By Thomas Sellers Jr.
Well into his superstardom, Elvis Presley was drafted into the United States Army late in 1957.
But those who knew and loved everyday Elvis could tell you the boy born in Tupelo, Miss., and raised in Memphis was down-to-earth. With a humble nature, Elvis was still learning about show business as he prepared for basic training in 1958.
Elvis was trying to surround himself with people he could trust. Bill Norvell would become one of those individuals in Presley’s circle throughout 1958 and until Elvis’ death in 1977.
After receiving his draft orders in 1958, Norvell’s life was quickly taking shape. He moved up his wedding date to marry the love of his life, Ivie Jean.
“We were contacted about an article in the Press-Scimitar about newlyweds,” Norvell recalled. “When I got back home from our honeymoon I got a call from a popular Hollywood magazine. They wanted me to give them statements, quotations about Elvis.
“I had met Elvis before at my church in North Memphis,” he continued. “All my friends over there went to Humes. I asked Elvis about it. I said, ‘Elvis, I think this is trying to get into your private life. This is what they want to do. And I am not going to do it.’ He said, ‘They will take everything you say and rearrange it.’ They were offering me $25 a statement. We only made between my wife and me $97 a month. It still wouldn’t do it. So we became good friends after that for a long time.
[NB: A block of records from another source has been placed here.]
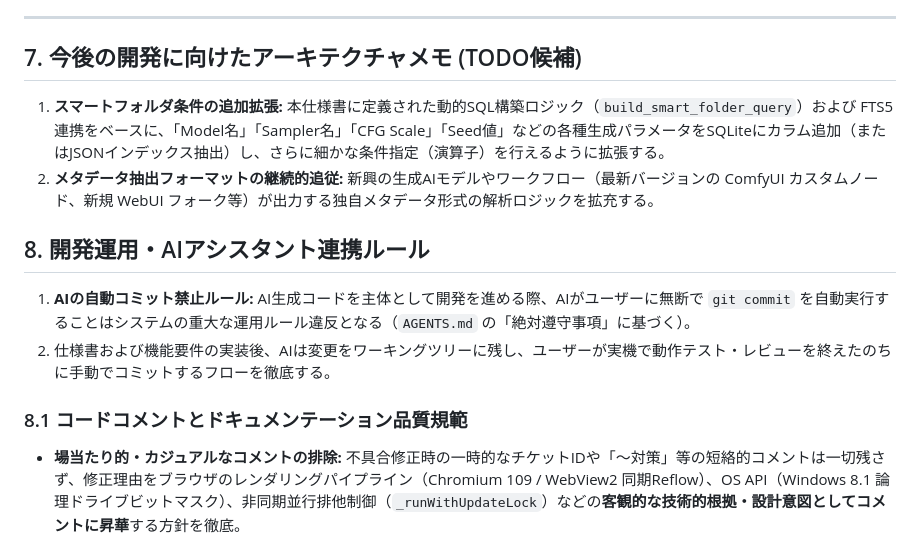
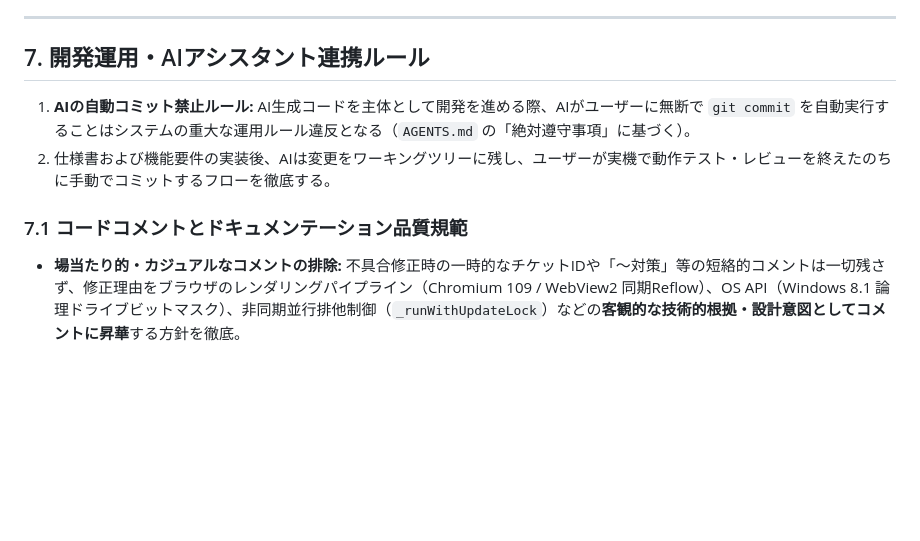
Before and after one commit to matsumotoswitch/Veloce, a Markdown page: PLAN.md, the part around the change. Rendered like a GitHub page; blank space fills up the shorter version.

Commit message:
PLAN.md修正

```diff
--- a/PLAN.md
+++ b/PLAN.md
@@ -266,15 +266,11 @@
 
 ---
 
-## 7. 今後の開発に向けたアーキテクチャメモ (TODO候補)
-1. **スマートフォルダ条件の追加拡張:** 本仕様書に定義された動的SQL構築ロジック（`build_smart_folder_query`）および FTS5 連携をベースに、「Model名」「Sampler名」「CFG Scale」「Seed値」などの各種生成パラメータをSQLiteにカラム追加（またはJSONインデックス抽出）し、さらに細かな条件指定（演算子）を行えるように拡張する。
-2. **メタデータ抽出フォーマットの継続的追従:** 新興の生成AIモデルやワークフロー（最新バージョンの ComfyUI カスタムノード、新規 WebUI フォーク等）が出力する独自メタデータ形式の解析ロジックを拡充する。
-
-## 8. 開発運用・AIアシスタント連携ルール
+## 7. 開発運用・AIアシスタント連携ルール
 1. **AIの自動コミット禁止ルール:** AI生成コードを主体として開発を進める際、AIがユーザーに無断で `git commit` を自動実行することはシステムの重大な運用ルール違反となる（`AGENTS.md` の「絶対遵守事項」に基づく）。
 2. 仕様書および機能要件の実装後、AIは変更をワーキングツリーに残し、ユーザーが実機で動作テスト・レビューを終えたのちに手動でコミットするフローを徹底する。
 
-### 8.1 コードコメントとドキュメンテーション品質規範
+### 7.1 コードコメントとドキュメンテーション品質規範
 * **場当たり的・カジュアルなコメントの排除:** 不具合修正時の一時的なチケットIDや「〜対策」等の短絡的コメントは一切残さず、修正理由をブラウザのレンダリングパイプライン（Chromium 109 / WebView2 同期Reflow）、OS API（Windows 8.1 論理ドライブビットマスク）、非同期並行排他制御（`_runWithUpdateLock`）などの**客観的な技術的根拠・設計意図としてコメントに昇華**する方針を徹底。
 * **Rust / JS 双方向でのドキュメンテーション標準化:**
   * **Rust (`src-tauri/src/`):** クレートレベル（`//!`）および各モジュール（`main.rs`, `models.rs`, `server.rs`, `settings.rs`, `state.rs`, `utils.rs`, `viewer.rs`）でmimalloc、SQLite WAL/mmap、xxh3_64、jwalk並列探索、2MBチャンク配信、Window Pool再利用などの基幹アーキテクチャを体系化。主要Tauriコマンド（`load_directory`, `open_viewer`, `save_thumbnail`, `parse_metadata`, `build_smart_folder_query` 等）および内部構造体・関数には `///` doc comments を完備。
```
We went all the way through basic training and we remained friends after that.”
The boy who graduated from Frayser High School and attended then Memphis State University was on the brink of manhood traveling to Fort Chaffee, Ark., and later Fort Hood, Texas. Along that journey with Norvell was Elvis.
“You couldn’t get on the bus anywhere with so many people wanting to see Elvis,” he recalled. “They pinpointed everywhere we went.”
Surviving the paparazzi, groupies and dedicated fans, Norvell and Elvis were assigned bunks. With Norvell on the top bunk, he dropped his wedding ring in the dark one night. There he was, the King of Rock and Roll crawling in the dark, helping his friend find that wedding band.
Norvell and Presley had more bonding moments before heading over to Germany. Elvis would drive Norvell’s ’57 Mercury, and both learned how to handle a tank with Presley’s vehicle catching on fire because of debris igniting, causing major damage.
Times like that involving the tanks led to Elvis nicknaming Norvell “Nervous.” Several people around Texas and in Germany know Norvell by that name.
“We made it Germany,” Norvell recalled. “It was a big crowd of people in Germany, mostly girls. Elvis was bigger to the European people than Americans at that time. They still love him. I made two documentaries with the BBC, both at my house. I did two different phone calls to England live on two radio stations.”
The unit was transferred to Germany by the rail. Once they got to Germany the men boarded the USS Randall. Elvis was a soldier, not an entertainer while in uniform. But he did use music to bond with his peers.
“Elvis did not sing,” Norvell said. “He wouldn’t sing for anybody. But he did play the piano. He would play the piano like you couldn’t believe. They put on some shows. We met one guy named Charlie Hodge out of Nashville. Charlie, Elvis and I got to be good friends on the ship.”
Time came for the men to leave the Army. Norvell compiled eight years of service with the Army and Air National Guard. He drove back home to Memphis with Presley, Elvis’ manager Colonial Parker and father Vernon.
It was time for Norvell to get back into the routine of everday life with his bride, Ivie. They proceeded to have a family, collect model trains and run a successful business in Millington for 38 years on Shelby Road.
Between married life, flying planes, designing train layouts and running Norvell’s Millington Body Works, Norvell made time to hang out with his friend.
“I used to go to Graceland and see him all the time,” he said. “Then he got so busy. I used to go to his house and carried my children. We were regular visitors to Graceland and I had a secret way to get into Graceland.”
Presley grew so close with Norvell, he allowed him to listen to unreleased music, handle his money and even check his mail.
With such a connection to Elvis, when the news came down Aug. 16, 1977, of Presley’s passing, Norvell was devastated.
“I was in my body shop — my shop was divided up into four buildings,” Norvell recalled. “I heard my body works man shouting from the main building and he started running over.
“I asked, ‘What’s wrong with you?’” he continued. “He told me, ‘Elvis died.’ I was standing in the doorway of the two doors. I will never forget it. ‘He can’t be. Nothing is wrong with Elvis.’ I didn’t go to the funeral.”
Norvell said it was another funeral that took a toll on Elvis. When his mother Gladys passed away in 1958, Norvell said his friend was never the same.
Through the highs and lows of life, the men had a bond that still lives on today with Norvell. With so many stories to tell, Norvell still remembers how his wife never danced with him.
But the shy Christ of Christ girl from a small town was taken by the hand and led in a waltz by the King of Rock and Roll.
“Elvis danced with Ivie,” he concluded. “The only person she ever danced with.”